That's a very good question.
In fact, even though it is technically correct,
Can you imagine his forgetting his own birthday?
sounds kind of silly, while
Can you imagine him forgetting his own birthday?
is absolutely grammatically correct.
The confusion (in the minds of those who compose such tests) stems, one would imagine, from the nominative vs dative-accusative concept.
Staunch proponents of perfect grammar have been scaring the less-grammatically-fortunate for decades into substituting "I" for "me" regardless of the case. Thanks to their efforts we now have such pearls as
It didn't matter to her and I.
Which is inconsistent, to say the least, since any case other than nominative that requires the speaker/writer to use the non-nominative form of personal pronouns ("her," "him," "them") would naturally and logically require using "me" rather than "I."
But: folks of humble origins and less-than-thorough education are now afraid to use "me," as well as "him" lest they be deemed "uncultured."
I'm tired of his criticizing everything!
though technically correct, sounds ... uh ... stupid ... or awkward, if you will, and
I'm tired of his criticism
is normally substituted, or, more frequently,
I'm tired of him criticizing everything
which flows a lot better, overtly colloquial though it may be.

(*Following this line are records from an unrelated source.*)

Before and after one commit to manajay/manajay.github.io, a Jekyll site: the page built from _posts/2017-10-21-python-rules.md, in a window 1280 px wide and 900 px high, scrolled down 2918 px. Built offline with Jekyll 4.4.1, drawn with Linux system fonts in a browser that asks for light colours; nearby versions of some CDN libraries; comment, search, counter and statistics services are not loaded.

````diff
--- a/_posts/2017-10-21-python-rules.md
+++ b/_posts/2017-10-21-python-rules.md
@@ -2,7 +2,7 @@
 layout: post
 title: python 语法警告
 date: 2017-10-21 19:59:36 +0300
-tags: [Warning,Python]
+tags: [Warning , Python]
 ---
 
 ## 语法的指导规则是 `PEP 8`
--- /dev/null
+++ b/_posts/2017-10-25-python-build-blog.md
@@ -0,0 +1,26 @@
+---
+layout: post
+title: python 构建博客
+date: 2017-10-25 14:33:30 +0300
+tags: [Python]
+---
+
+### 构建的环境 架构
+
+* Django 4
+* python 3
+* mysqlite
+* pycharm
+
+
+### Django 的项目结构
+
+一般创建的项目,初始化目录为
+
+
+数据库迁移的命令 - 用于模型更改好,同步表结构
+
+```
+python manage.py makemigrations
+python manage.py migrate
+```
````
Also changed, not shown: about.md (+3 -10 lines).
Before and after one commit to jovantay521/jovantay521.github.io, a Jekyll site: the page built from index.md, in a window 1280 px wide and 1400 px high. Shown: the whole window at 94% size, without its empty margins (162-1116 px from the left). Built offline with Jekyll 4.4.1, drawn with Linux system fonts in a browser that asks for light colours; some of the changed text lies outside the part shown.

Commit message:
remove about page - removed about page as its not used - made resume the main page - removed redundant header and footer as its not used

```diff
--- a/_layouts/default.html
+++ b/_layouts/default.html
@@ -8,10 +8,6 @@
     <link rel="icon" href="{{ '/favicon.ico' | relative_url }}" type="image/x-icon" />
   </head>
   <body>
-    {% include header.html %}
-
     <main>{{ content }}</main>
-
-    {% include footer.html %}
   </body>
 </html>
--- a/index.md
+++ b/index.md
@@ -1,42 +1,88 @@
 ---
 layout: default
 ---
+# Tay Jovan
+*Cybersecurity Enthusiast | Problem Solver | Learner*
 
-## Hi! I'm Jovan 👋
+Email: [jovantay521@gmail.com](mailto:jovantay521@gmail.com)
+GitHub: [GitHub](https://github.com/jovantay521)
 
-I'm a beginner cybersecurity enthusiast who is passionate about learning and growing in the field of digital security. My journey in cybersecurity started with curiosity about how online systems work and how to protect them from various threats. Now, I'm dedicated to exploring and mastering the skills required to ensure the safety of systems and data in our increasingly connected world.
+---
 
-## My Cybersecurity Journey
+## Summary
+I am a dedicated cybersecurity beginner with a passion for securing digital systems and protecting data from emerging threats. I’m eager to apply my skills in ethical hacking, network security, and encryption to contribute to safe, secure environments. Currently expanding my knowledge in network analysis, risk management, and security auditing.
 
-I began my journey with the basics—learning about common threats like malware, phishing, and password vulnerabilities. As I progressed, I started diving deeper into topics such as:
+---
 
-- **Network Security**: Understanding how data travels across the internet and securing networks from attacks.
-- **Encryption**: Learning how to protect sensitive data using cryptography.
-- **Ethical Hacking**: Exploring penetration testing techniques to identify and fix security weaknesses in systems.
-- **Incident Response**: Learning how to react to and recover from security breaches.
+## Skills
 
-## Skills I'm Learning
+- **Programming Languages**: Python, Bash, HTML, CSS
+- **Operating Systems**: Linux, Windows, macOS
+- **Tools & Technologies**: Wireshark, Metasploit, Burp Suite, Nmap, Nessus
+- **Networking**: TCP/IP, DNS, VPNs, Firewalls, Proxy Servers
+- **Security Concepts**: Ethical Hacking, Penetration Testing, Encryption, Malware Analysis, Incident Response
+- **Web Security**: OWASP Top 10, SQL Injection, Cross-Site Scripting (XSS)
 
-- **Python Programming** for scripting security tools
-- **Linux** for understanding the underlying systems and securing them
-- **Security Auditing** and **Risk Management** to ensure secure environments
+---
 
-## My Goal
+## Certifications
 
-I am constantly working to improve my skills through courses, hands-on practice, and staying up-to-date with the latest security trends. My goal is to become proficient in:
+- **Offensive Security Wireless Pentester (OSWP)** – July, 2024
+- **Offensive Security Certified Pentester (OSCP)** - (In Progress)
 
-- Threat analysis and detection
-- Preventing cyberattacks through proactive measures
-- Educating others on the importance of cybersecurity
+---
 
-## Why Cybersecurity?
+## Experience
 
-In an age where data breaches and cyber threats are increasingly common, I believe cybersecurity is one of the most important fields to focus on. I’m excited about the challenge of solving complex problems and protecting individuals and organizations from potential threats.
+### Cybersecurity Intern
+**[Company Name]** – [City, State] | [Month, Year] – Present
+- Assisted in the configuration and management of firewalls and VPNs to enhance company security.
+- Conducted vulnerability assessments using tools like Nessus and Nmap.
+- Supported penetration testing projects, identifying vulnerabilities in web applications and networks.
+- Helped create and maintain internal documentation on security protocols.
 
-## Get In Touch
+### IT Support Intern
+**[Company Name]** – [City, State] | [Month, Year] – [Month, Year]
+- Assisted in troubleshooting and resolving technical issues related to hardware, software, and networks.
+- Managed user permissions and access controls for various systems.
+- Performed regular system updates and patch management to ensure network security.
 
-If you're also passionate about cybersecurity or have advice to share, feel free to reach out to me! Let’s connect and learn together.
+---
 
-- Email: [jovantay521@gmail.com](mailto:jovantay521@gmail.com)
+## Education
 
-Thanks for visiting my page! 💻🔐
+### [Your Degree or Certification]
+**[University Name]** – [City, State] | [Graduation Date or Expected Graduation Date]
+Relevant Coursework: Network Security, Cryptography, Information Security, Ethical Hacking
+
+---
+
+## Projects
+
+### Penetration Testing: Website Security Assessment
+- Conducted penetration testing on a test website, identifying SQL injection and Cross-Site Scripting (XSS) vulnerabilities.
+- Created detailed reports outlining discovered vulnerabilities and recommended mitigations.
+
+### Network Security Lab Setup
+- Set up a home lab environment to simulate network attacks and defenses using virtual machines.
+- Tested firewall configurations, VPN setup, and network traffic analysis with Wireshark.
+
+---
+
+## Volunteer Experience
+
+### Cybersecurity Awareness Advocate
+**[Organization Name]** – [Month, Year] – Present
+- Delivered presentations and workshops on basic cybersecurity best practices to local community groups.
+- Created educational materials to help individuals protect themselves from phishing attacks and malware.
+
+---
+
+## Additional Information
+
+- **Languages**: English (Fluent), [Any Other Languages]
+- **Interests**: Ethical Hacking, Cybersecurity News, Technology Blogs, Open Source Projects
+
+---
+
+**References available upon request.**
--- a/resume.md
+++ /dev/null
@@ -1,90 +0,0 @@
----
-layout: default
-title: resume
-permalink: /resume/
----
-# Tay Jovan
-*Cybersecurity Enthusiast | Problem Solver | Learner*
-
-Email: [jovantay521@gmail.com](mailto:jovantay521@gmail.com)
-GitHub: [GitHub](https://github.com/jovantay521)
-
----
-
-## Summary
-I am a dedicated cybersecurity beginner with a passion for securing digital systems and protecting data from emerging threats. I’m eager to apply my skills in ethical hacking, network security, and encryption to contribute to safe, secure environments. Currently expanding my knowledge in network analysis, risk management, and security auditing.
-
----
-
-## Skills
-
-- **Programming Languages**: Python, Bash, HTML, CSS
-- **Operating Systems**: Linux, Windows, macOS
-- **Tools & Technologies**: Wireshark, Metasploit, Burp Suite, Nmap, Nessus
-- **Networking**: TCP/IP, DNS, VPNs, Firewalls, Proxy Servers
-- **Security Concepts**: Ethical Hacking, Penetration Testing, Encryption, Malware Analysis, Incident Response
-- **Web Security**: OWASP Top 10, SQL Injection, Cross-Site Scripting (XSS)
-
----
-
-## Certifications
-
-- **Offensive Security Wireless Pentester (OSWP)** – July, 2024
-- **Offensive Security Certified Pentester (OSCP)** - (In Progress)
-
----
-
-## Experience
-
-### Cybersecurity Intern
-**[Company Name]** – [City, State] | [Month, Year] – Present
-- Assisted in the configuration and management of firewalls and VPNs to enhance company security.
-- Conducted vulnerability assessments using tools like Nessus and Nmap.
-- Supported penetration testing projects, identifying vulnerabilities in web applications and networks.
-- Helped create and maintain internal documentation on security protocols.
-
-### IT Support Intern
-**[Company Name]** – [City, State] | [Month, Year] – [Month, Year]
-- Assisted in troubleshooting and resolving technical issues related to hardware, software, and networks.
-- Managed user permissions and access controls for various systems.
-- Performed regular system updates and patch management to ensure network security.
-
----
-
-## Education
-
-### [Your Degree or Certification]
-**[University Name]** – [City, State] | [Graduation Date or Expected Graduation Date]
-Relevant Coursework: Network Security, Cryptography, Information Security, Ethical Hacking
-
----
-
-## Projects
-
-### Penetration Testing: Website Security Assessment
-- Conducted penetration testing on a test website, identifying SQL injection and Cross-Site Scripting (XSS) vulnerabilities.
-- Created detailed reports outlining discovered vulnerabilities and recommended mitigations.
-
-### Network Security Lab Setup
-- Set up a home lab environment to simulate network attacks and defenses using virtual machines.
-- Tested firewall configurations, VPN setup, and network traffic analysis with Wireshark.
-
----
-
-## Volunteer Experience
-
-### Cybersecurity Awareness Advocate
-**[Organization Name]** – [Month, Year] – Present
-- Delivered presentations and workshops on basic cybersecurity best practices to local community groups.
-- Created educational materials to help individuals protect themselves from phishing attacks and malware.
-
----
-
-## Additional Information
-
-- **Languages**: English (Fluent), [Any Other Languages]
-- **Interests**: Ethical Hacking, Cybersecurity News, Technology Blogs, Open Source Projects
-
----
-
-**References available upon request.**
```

The latter is what the authors of the test seemed to have had in mind when they urged the testees to avoid using "him" at all costs.